HOW TO COMPLETE THIS TASK: Each record that follows should be repeated exactly, with no pictures carried over.

SUPPLIED DATA:
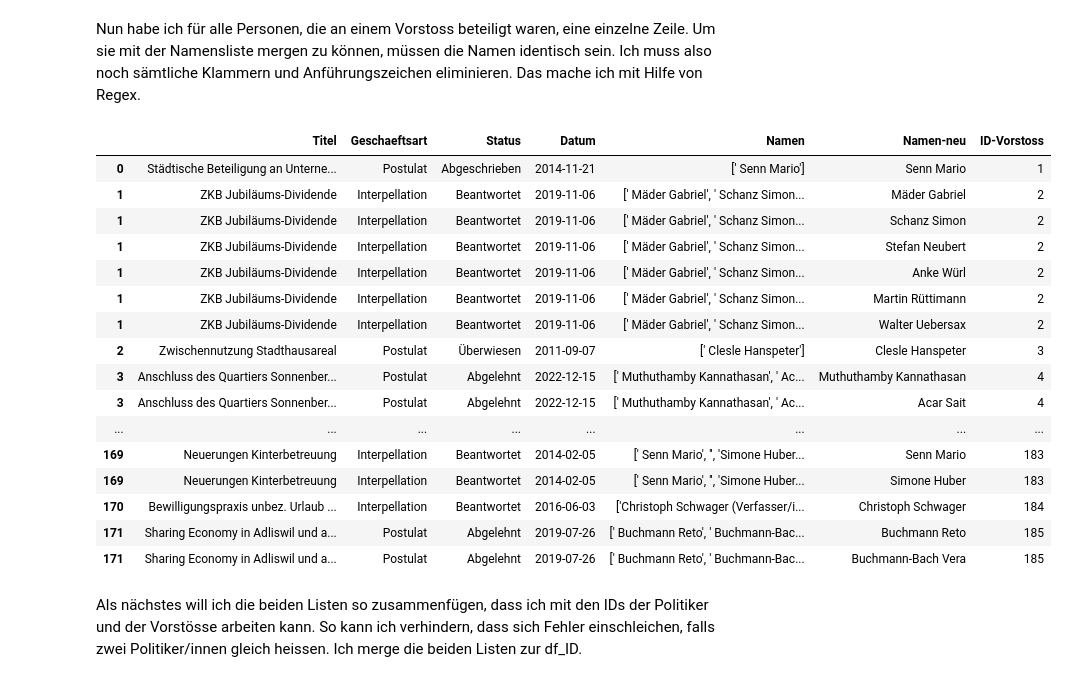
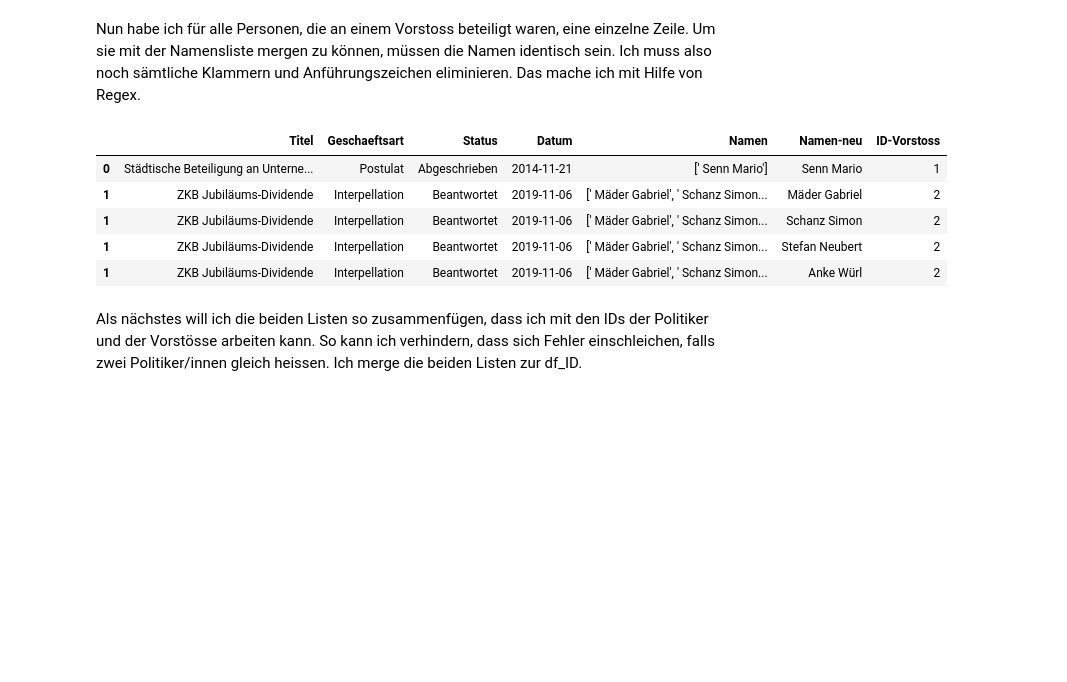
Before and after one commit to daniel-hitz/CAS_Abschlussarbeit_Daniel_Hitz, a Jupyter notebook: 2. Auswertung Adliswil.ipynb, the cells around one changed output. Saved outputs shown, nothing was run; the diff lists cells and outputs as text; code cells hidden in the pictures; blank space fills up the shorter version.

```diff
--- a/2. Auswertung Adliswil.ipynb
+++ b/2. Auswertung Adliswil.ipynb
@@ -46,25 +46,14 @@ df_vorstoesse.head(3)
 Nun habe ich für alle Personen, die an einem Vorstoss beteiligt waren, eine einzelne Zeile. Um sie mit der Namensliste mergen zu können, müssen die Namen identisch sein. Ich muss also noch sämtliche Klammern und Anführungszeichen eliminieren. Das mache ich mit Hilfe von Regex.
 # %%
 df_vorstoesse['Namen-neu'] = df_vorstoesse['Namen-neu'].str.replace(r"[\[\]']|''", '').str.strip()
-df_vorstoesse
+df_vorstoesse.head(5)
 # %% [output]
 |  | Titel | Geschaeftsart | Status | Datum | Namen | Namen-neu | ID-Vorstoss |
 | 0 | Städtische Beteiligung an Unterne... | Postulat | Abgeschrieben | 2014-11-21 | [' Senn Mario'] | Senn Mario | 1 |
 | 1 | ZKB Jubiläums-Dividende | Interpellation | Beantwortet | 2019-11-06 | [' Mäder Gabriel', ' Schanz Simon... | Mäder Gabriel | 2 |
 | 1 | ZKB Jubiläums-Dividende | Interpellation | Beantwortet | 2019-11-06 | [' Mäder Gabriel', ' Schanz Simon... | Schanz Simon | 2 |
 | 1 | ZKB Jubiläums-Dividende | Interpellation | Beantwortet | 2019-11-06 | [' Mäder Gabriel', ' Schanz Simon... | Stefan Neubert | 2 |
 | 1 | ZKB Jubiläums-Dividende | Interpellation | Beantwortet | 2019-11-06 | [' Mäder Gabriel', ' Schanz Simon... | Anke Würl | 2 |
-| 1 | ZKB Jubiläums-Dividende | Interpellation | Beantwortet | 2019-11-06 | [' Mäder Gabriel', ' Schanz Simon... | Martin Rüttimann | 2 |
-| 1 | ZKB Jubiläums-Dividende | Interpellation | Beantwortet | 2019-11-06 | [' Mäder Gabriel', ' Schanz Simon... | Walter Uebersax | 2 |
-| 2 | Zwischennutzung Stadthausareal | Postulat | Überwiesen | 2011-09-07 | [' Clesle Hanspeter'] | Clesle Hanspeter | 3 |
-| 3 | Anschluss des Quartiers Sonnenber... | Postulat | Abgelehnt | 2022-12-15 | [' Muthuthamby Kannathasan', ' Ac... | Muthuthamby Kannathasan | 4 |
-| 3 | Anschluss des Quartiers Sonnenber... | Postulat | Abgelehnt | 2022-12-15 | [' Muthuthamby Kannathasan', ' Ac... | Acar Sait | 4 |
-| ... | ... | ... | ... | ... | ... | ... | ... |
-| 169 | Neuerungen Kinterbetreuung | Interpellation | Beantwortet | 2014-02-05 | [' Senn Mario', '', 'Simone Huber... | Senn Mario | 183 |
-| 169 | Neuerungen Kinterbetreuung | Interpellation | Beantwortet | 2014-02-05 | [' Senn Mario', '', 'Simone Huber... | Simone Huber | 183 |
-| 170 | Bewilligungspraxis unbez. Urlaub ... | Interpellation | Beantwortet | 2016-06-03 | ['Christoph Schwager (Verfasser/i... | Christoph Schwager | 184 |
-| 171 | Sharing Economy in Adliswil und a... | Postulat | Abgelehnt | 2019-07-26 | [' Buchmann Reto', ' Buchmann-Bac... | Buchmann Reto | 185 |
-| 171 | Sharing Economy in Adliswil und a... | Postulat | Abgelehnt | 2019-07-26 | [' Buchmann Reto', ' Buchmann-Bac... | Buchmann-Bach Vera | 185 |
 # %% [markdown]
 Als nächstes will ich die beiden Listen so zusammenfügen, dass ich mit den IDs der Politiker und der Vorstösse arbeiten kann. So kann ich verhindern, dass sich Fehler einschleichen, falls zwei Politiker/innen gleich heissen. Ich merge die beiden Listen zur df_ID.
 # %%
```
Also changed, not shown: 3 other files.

RESPONSE TO THIS TASK:
Before and after one commit to daniel-hitz/CAS_Abschlussarbeit_Daniel_Hitz, a Jupyter notebook: 2. Auswertung Adliswil.ipynb, the cells around one changed output. Saved outputs shown, nothing was run; the diff lists cells and outputs as text; code cells hidden in the pictures; blank space fills up the shorter version.

```diff
--- a/2. Auswertung Adliswil.ipynb
+++ b/2. Auswertung Adliswil.ipynb
@@ -46,25 +46,14 @@ df_vorstoesse.head(3)
 Nun habe ich für alle Personen, die an einem Vorstoss beteiligt waren, eine einzelne Zeile. Um sie mit der Namensliste mergen zu können, müssen die Namen identisch sein. Ich muss also noch sämtliche Klammern und Anführungszeichen eliminieren. Das mache ich mit Hilfe von Regex.
 # %%
 df_vorstoesse['Namen-neu'] = df_vorstoesse['Namen-neu'].str.replace(r"[\[\]']|''", '').str.strip()
-df_vorstoesse
+df_vorstoesse.head(5)
 # %% [output]
 |  | Titel | Geschaeftsart | Status | Datum | Namen | Namen-neu | ID-Vorstoss |
 | 0 | Städtische Beteiligung an Unterne... | Postulat | Abgeschrieben | 2014-11-21 | [' Senn Mario'] | Senn Mario | 1 |
 | 1 | ZKB Jubiläums-Dividende | Interpellation | Beantwortet | 2019-11-06 | [' Mäder Gabriel', ' Schanz Simon... | Mäder Gabriel | 2 |
 | 1 | ZKB Jubiläums-Dividende | Interpellation | Beantwortet | 2019-11-06 | [' Mäder Gabriel', ' Schanz Simon... | Schanz Simon | 2 |
 | 1 | ZKB Jubiläums-Dividende | Interpellation | Beantwortet | 2019-11-06 | [' Mäder Gabriel', ' Schanz Simon... | Stefan Neubert | 2 |
 | 1 | ZKB Jubiläums-Dividende | Interpellation | Beantwortet | 2019-11-06 | [' Mäder Gabriel', ' Schanz Simon... | Anke Würl | 2 |
-| 1 | ZKB Jubiläums-Dividende | Interpellation | Beantwortet | 2019-11-06 | [' Mäder Gabriel', ' Schanz Simon... | Martin Rüttimann | 2 |
-| 1 | ZKB Jubiläums-Dividende | Interpellation | Beantwortet | 2019-11-06 | [' Mäder Gabriel', ' Schanz Simon... | Walter Uebersax | 2 |
-| 2 | Zwischennutzung Stadthausareal | Postulat | Überwiesen | 2011-09-07 | [' Clesle Hanspeter'] | Clesle Hanspeter | 3 |
-| 3 | Anschluss des Quartiers Sonnenber... | Postulat | Abgelehnt | 2022-12-15 | [' Muthuthamby Kannathasan', ' Ac... | Muthuthamby Kannathasan | 4 |
-| 3 | Anschluss des Quartiers Sonnenber... | Postulat | Abgelehnt | 2022-12-15 | [' Muthuthamby Kannathasan', ' Ac... | Acar Sait | 4 |
-| ... | ... | ... | ... | ... | ... | ... | ... |
-| 169 | Neuerungen Kinterbetreuung | Interpellation | Beantwortet | 2014-02-05 | [' Senn Mario', '', 'Simone Huber... | Senn Mario | 183 |
-| 169 | Neuerungen Kinterbetreuung | Interpellation | Beantwortet | 2014-02-05 | [' Senn Mario', '', 'Simone Huber... | Simone Huber | 183 |
-| 170 | Bewilligungspraxis unbez. Urlaub ... | Interpellation | Beantwortet | 2016-06-03 | ['Christoph Schwager (Verfasser/i... | Christoph Schwager | 184 |
-| 171 | Sharing Economy in Adliswil und a... | Postulat | Abgelehnt | 2019-07-26 | [' Buchmann Reto', ' Buchmann-Bac... | Buchmann Reto | 185 |
-| 171 | Sharing Economy in Adliswil und a... | Postulat | Abgelehnt | 2019-07-26 | [' Buchmann Reto', ' Buchmann-Bac... | Buchmann-Bach Vera | 185 |
 # %% [markdown]
 Als nächstes will ich die beiden Listen so zusammenfügen, dass ich mit den IDs der Politiker und der Vorstösse arbeiten kann. So kann ich verhindern, dass sich Fehler einschleichen, falls zwei Politiker/innen gleich heissen. Ich merge die beiden Listen zur df_ID.
 # %%
```
Also changed, not shown: 3 other files.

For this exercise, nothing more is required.